The S&P/ASX 200 A-REIT Index (ASX: XPJ), to demonstrate, is down nearly 7% since 29 December.
But individual stocks within the REIT sector were not treated the same, according to Pengana Capital fund manager Amy Pham.
“Consistent with market trends, the steepening yield curve favoured ‘value’ stocks such as Scentre Group (ASX: SCG) and Vicinity Centres (ASX: VCX) over ‘growth’ stocks such as Goodman Group (ASX: GMG) and Charter Hall Group (ASX: CHC), despite the divergence in fundamentals witnessed over the reporting season.”
The reporting season for REITs was a real “mixed bag”, she said.
“The majority of REITs provided earnings guidance, with the exceptions being the large retail REITs such as Vicinity, Scentre, and Unibail-Rodamco-Westfield (ASX: URW).
“A number of REITs provided upgraded financial year 2021 earnings guidance, including GMG raising its FY21 year-on-year guidance by 3% and CHC increasing its FY21 guidance by 4%.”
Rotation to value shares have gone overboard
Pham’s team believes the rotation to value shares has gone too far and they’ve now “overshot valuations”.

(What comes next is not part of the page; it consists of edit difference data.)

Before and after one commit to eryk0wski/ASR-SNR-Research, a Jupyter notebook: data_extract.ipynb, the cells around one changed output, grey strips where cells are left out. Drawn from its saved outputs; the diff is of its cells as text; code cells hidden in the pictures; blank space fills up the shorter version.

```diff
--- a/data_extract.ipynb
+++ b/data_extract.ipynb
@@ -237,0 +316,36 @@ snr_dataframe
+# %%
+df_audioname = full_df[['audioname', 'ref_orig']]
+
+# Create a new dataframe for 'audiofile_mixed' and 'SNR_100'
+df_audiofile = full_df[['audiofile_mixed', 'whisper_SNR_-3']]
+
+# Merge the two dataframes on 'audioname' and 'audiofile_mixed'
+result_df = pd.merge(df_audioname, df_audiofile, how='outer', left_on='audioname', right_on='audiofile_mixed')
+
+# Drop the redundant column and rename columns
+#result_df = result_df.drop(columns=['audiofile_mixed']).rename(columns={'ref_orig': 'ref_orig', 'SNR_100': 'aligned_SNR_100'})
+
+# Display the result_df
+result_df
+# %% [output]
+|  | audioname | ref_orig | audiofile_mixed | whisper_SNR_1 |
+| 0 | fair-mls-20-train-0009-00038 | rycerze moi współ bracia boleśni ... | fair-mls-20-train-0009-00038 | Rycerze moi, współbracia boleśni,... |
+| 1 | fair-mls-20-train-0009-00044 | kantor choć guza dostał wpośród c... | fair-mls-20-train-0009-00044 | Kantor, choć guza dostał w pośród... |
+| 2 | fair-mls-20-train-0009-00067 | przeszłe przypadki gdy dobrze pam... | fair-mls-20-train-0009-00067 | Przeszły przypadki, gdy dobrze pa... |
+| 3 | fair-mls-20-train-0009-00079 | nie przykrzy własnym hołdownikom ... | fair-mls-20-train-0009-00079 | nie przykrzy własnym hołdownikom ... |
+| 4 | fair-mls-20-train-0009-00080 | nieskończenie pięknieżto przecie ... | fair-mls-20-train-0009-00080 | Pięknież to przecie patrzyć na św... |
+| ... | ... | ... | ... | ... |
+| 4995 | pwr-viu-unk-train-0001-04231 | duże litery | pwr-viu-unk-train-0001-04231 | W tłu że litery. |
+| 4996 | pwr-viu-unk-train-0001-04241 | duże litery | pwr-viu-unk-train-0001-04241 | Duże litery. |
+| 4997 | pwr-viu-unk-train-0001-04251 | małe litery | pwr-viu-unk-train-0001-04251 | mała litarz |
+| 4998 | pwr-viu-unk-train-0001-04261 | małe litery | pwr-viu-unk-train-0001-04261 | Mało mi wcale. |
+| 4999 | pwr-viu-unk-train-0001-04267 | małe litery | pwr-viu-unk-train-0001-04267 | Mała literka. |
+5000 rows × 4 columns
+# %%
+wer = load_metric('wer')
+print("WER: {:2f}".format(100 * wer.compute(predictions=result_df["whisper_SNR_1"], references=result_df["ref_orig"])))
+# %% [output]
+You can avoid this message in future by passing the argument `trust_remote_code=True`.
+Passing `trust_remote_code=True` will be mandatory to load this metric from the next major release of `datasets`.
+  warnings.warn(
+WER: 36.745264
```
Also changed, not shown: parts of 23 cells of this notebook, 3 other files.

“Scentre, for example, since rebasing its distribution to 14 cents per share, is now yielding 5% (instead of 8% on FY19 distributions) and is no longer attractive compared to its REIT peers,” Pham said.
“Goodman and Charter Hall, however, which have historically traded at premiums to the market PE, are now trading at discounts.”
Pham urged ASX REITs to now sell off assets to reduce debt.
“This is the time REITs should deleverage their balance sheets to drive earnings growth through acquisitions or developments.”
2 REITs Pham likes, and 2 she doesn’t
Already Pham’s found Goodman and Charter Hall, whose shares are going for cheap, have the strongest balance sheets, with less than 5% gearing.
“They both have strong development pipelines with structural tailwinds driving future demand.”
She cited how Goodman has $8.4 billion of work-in-progress, which is almost double the prior year. Charter Hall has shown its ability to grow funds under management at 30% each year.
“[It] has high recurring fees (no performance fees included in the guidance), a diversified portfolio with a long WALE (weighted average lease expiry) of 9.1 years, and is best placed to grow in the alternatives sector and participate in sale & leaseback transactions.”
Thus Pham’s team is much preferring those two ‘growth’ businesses, as opposed to ‘value’ REITs like Scentre and Vicinity.
“We see continued earnings pressure for large retail REITs — SCG and VCX — with poor operating matrices (significant negative leasing spread of -12 to -15%, sales moving annual turnover of -18%, and low earnings visibility) along with the continued structural shift to online retailing putting pressure on valuations.”